=== Begin Enclosure ===

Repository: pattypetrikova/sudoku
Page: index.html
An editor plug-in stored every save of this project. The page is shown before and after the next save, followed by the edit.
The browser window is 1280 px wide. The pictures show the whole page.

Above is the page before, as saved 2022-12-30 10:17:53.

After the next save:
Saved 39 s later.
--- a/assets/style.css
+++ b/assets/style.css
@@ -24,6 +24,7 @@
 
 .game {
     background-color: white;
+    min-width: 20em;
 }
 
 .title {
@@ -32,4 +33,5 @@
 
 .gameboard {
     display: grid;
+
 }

=== End Enclosure ===
=== Begin Enclosure ===

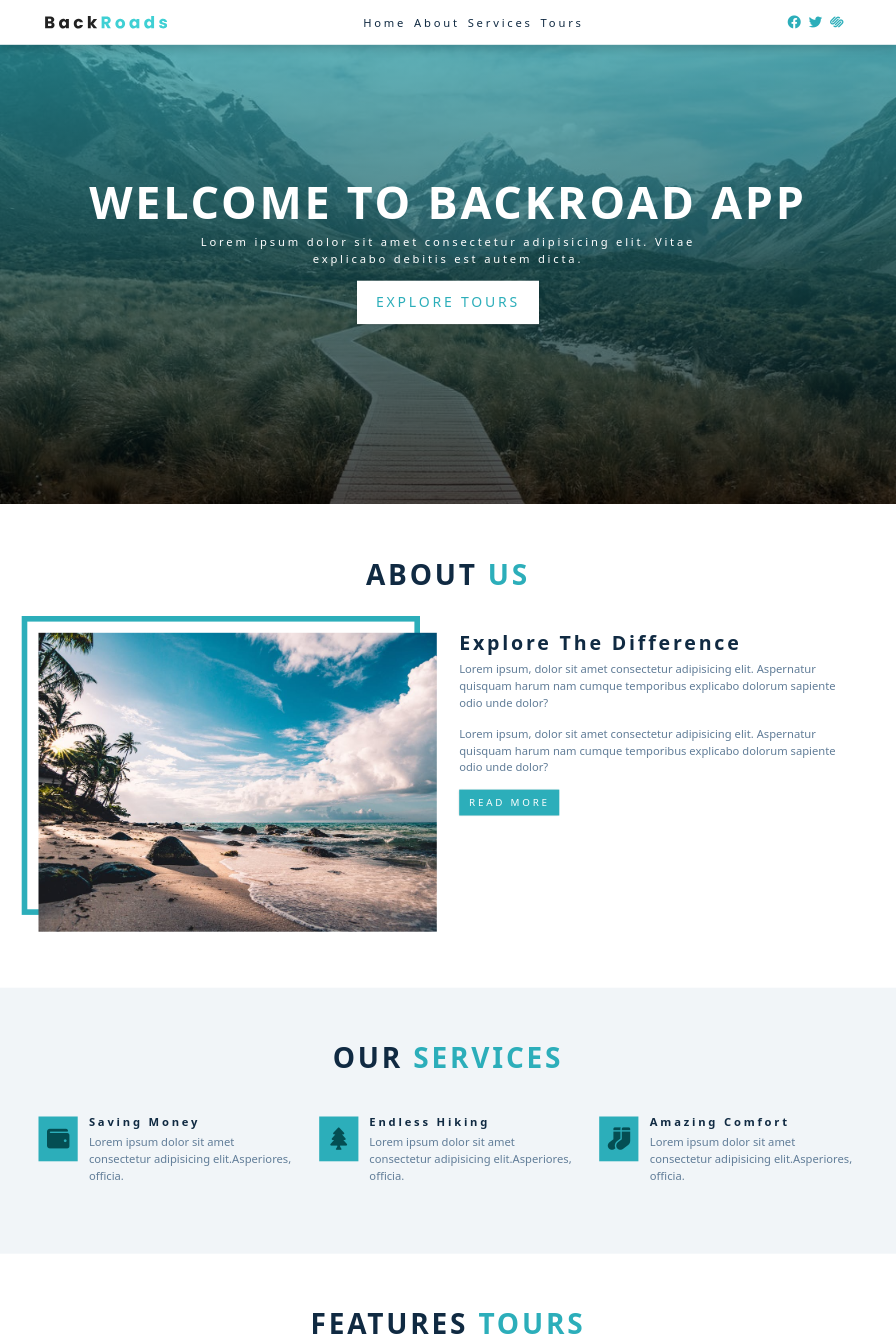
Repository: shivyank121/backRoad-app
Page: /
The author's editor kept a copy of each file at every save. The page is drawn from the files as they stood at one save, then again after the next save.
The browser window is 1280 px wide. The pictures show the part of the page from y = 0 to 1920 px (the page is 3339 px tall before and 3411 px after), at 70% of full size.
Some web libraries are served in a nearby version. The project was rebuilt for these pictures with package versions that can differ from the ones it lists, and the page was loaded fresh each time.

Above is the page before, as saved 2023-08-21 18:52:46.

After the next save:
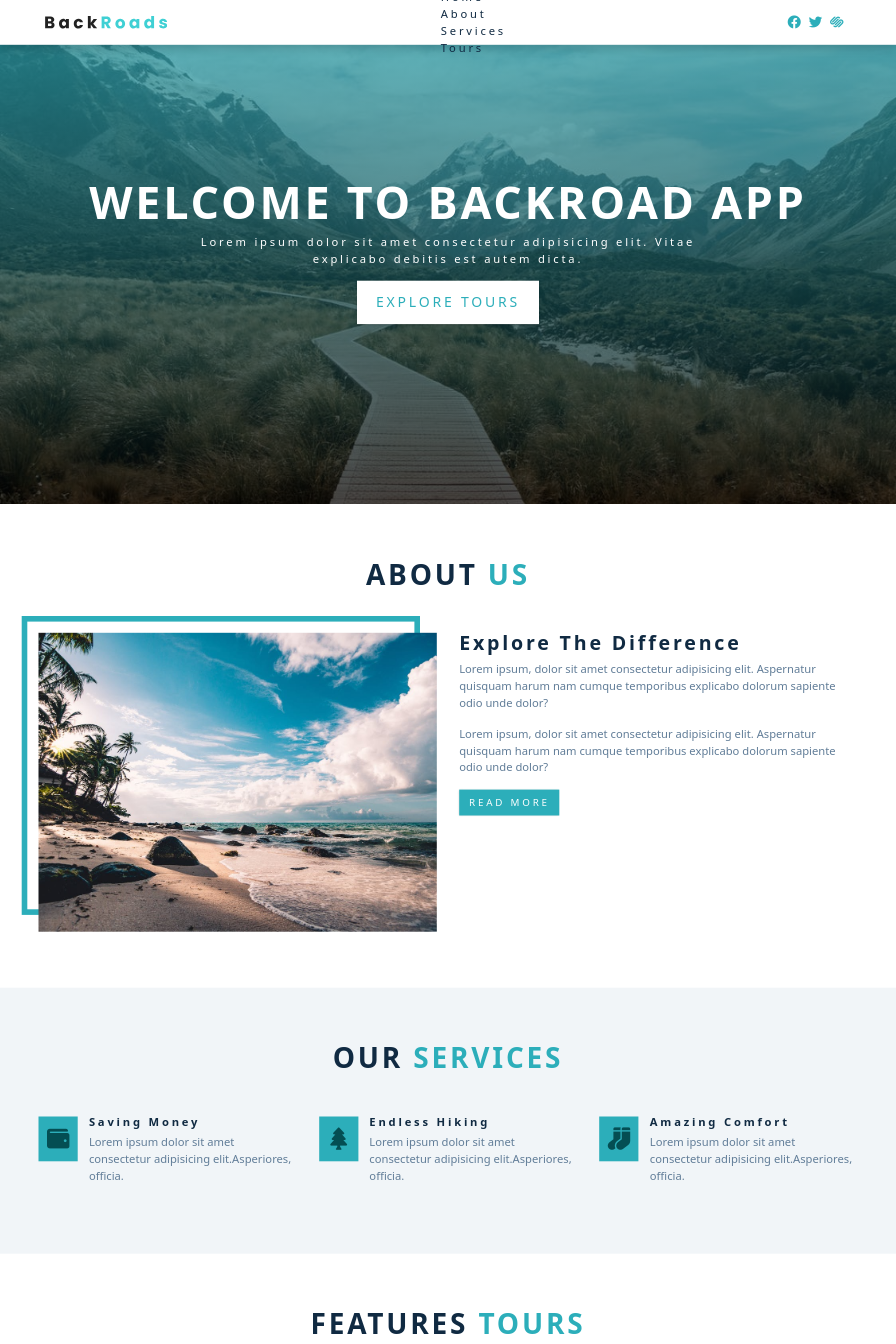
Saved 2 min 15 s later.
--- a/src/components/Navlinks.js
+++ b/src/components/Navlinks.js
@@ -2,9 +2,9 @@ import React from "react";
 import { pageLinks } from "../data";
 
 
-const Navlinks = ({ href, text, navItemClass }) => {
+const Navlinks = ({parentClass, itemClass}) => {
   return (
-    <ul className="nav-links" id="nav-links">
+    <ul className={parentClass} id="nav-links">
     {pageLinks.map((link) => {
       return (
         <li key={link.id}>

=== End Enclosure ===

_Action item_. Across all the entries, how many lines include "style"? Answer with the number alone.

_Exercise response_. 2